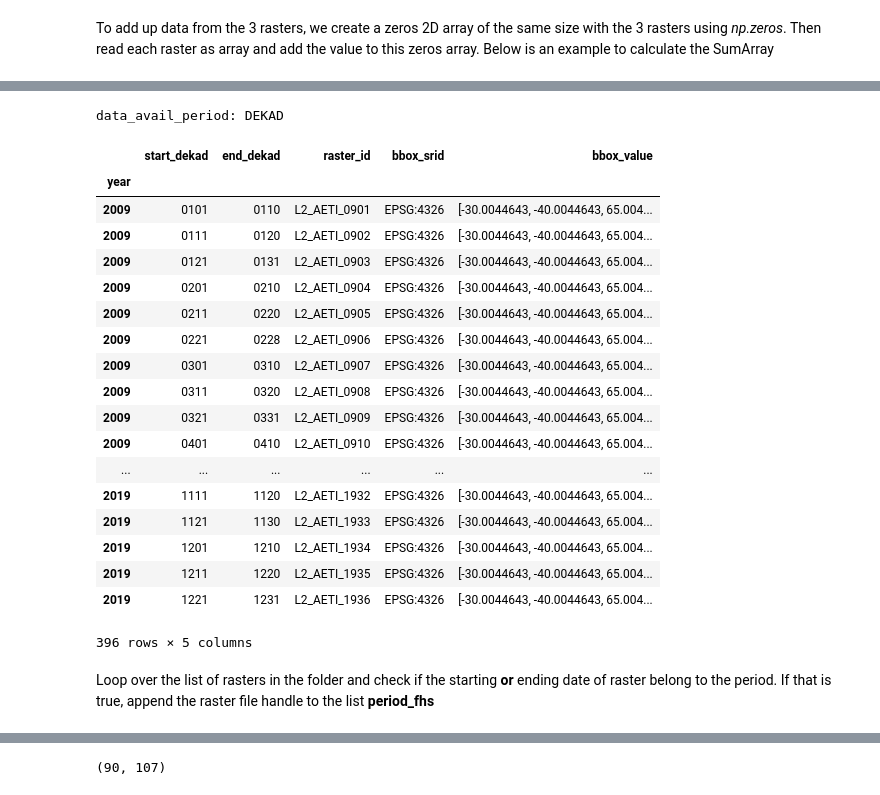
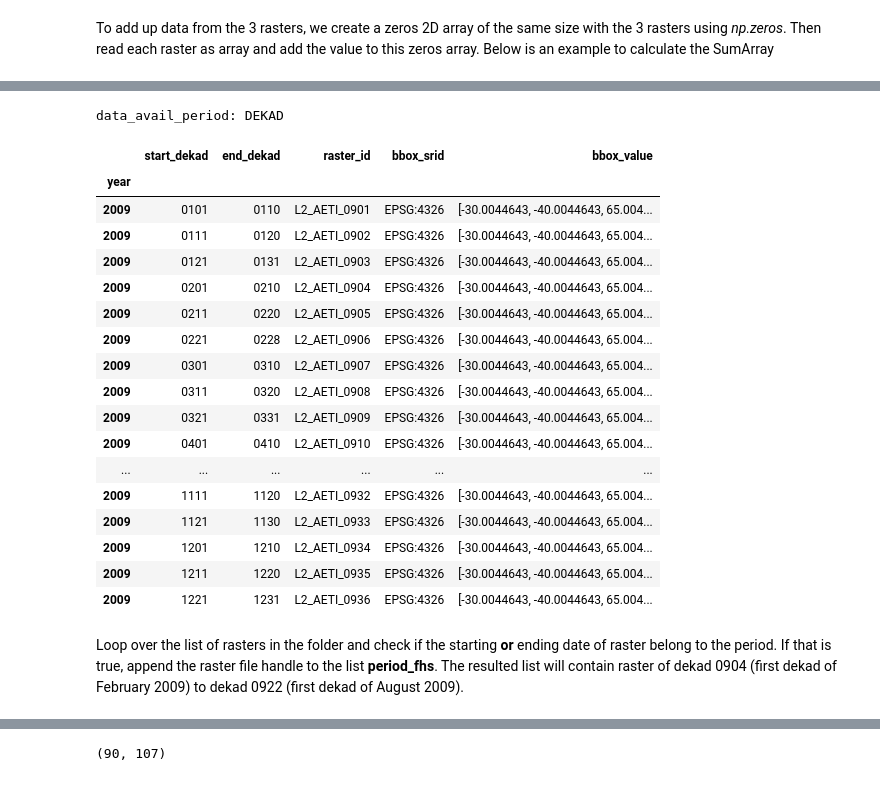
Before and after one commit to wateraccounting/WAPOROCW, a Jupyter notebook: notebooks/Module1_unit4/2_Preprocess_WaPOR_data.ipynb, the cells around one changed output, grey strips where cells are left out. Drawn from its saved outputs; the diff is of its cells as text; code cells hidden in the pictures.

```diff
--- a/notebooks/Module1_unit4/2_Preprocess_WaPOR_data.ipynb
+++ b/notebooks/Module1_unit4/2_Preprocess_WaPOR_data.ipynb
@@ -556,33 +716,32 @@ Get the available raster info table.
 # %%
 df=hkv.read_wapor.get_catalogus(version='2.0')
 ds_code='L2_AETI_D'
 cube_info=hkv.read_wapor.get_info_cube(cube_code=ds_code)
-df_avail=hkv.read_wapor.get_data_availability(cube_info=cube_info,time_range='[2008-01-01,2019-12-31]')
+df_avail=hkv.read_wapor.get_data_availability(cube_info=cube_info,time_range='[2009-01-01,2009-12-31]')
 df_avail
 # %% [output]
 data_avail_period: DEKAD
 |  | start_dekad | end_dekad | raster_id | bbox_srid | bbox_value |
 | year |  |  |  |  |  |
 | 2009 | 0101 | 0110 | L2_AETI_0901 | EPSG:4326 | [-30.0044643, -40.0044643, 65.004... |
 | 2009 | 0111 | 0120 | L2_AETI_0902 | EPSG:4326 | [-30.0044643, -40.0044643, 65.004... |
 | 2009 | 0121 | 0131 | L2_AETI_0903 | EPSG:4326 | [-30.0044643, -40.0044643, 65.004... |
 | 2009 | 0201 | 0210 | L2_AETI_0904 | EPSG:4326 | [-30.0044643, -40.0044643, 65.004... |
 | 2009 | 0211 | 0220 | L2_AETI_0905 | EPSG:4326 | [-30.0044643, -40.0044643, 65.004... |
 | 2009 | 0221 | 0228 | L2_AETI_0906 | EPSG:4326 | [-30.0044643, -40.0044643, 65.004... |
 | 2009 | 0301 | 0310 | L2_AETI_0907 | EPSG:4326 | [-30.0044643, -40.0044643, 65.004... |
 | 2009 | 0311 | 0320 | L2_AETI_0908 | EPSG:4326 | [-30.0044643, -40.0044643, 65.004... |
 | 2009 | 0321 | 0331 | L2_AETI_0909 | EPSG:4326 | [-30.0044643, -40.0044643, 65.004... |
 | 2009 | 0401 | 0410 | L2_AETI_0910 | EPSG:4326 | [-30.0044643, -40.0044643, 65.004... |
 | ... | ... | ... | ... | ... | ... |
-| 2019 | 1111 | 1120 | L2_AETI_1932 | EPSG:4326 | [-30.0044643, -40.0044643, 65.004... |
-| 2019 | 1121 | 1130 | L2_AETI_1933 | EPSG:4326 | [-30.0044643, -40.0044643, 65.004... |
-| 2019 | 1201 | 1210 | L2_AETI_1934 | EPSG:4326 | [-30.0044643, -40.0044643, 65.004... |
-| 2019 | 1211 | 1220 | L2_AETI_1935 | EPSG:4326 | [-30.0044643, -40.0044643, 65.004... |
-| 2019 | 1221 | 1231 | L2_AETI_1936 | EPSG:4326 | [-30.0044643, -40.0044643, 65.004... |
+| 2009 | 1111 | 1120 | L2_AETI_0932 | EPSG:4326 | [-30.0044643, -40.0044643, 65.004... |
+| 2009 | 1121 | 1130 | L2_AETI_0933 | EPSG:4326 | [-30.0044643, -40.0044643, 65.004... |
+| 2009 | 1201 | 1210 | L2_AETI_0934 | EPSG:4326 | [-30.0044643, -40.0044643, 65.004... |
+| 2009 | 1211 | 1220 | L2_AETI_0935 | EPSG:4326 | [-30.0044643, -40.0044643, 65.004... |
+| 2009 | 1221 | 1231 | L2_AETI_0936 | EPSG:4326 | [-30.0044643, -40.0044643, 65.004... |
-396 rows × 5 columns
 # %% [markdown]
 Loop over the list of rasters in the folder and check if the starting **or** ending date of raster belong to the period.
-If that is true, append the raster file handle to the list **period_fhs**
+If that is true, append the raster file handle to the list **period_fhs**. The resulted list will contain raster of dekad 0904 (first dekad of February 2009) to dekad 0922 (first dekad of August 2009).
 # %%
 period_fhs=[]
 for in_fh in input_fhs:
```
Also changed, not shown: parts of 59 cells of this notebook.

◆ ◆ ◆ ◆ ◆ ◆ ◆

TASK REQUIREMENTS:
Identify the lines in the entries above that contain "file", then copy them out.

WRITTEN ANSWER:
-If that is true, append the raster file handle to the list **period_fhs**
+If that is true, append the raster file handle to the list **period_fhs**. The resulted list will contain raster of dekad 0904 (first dekad of February 2009) to dekad 0922 (first dekad of August 2009).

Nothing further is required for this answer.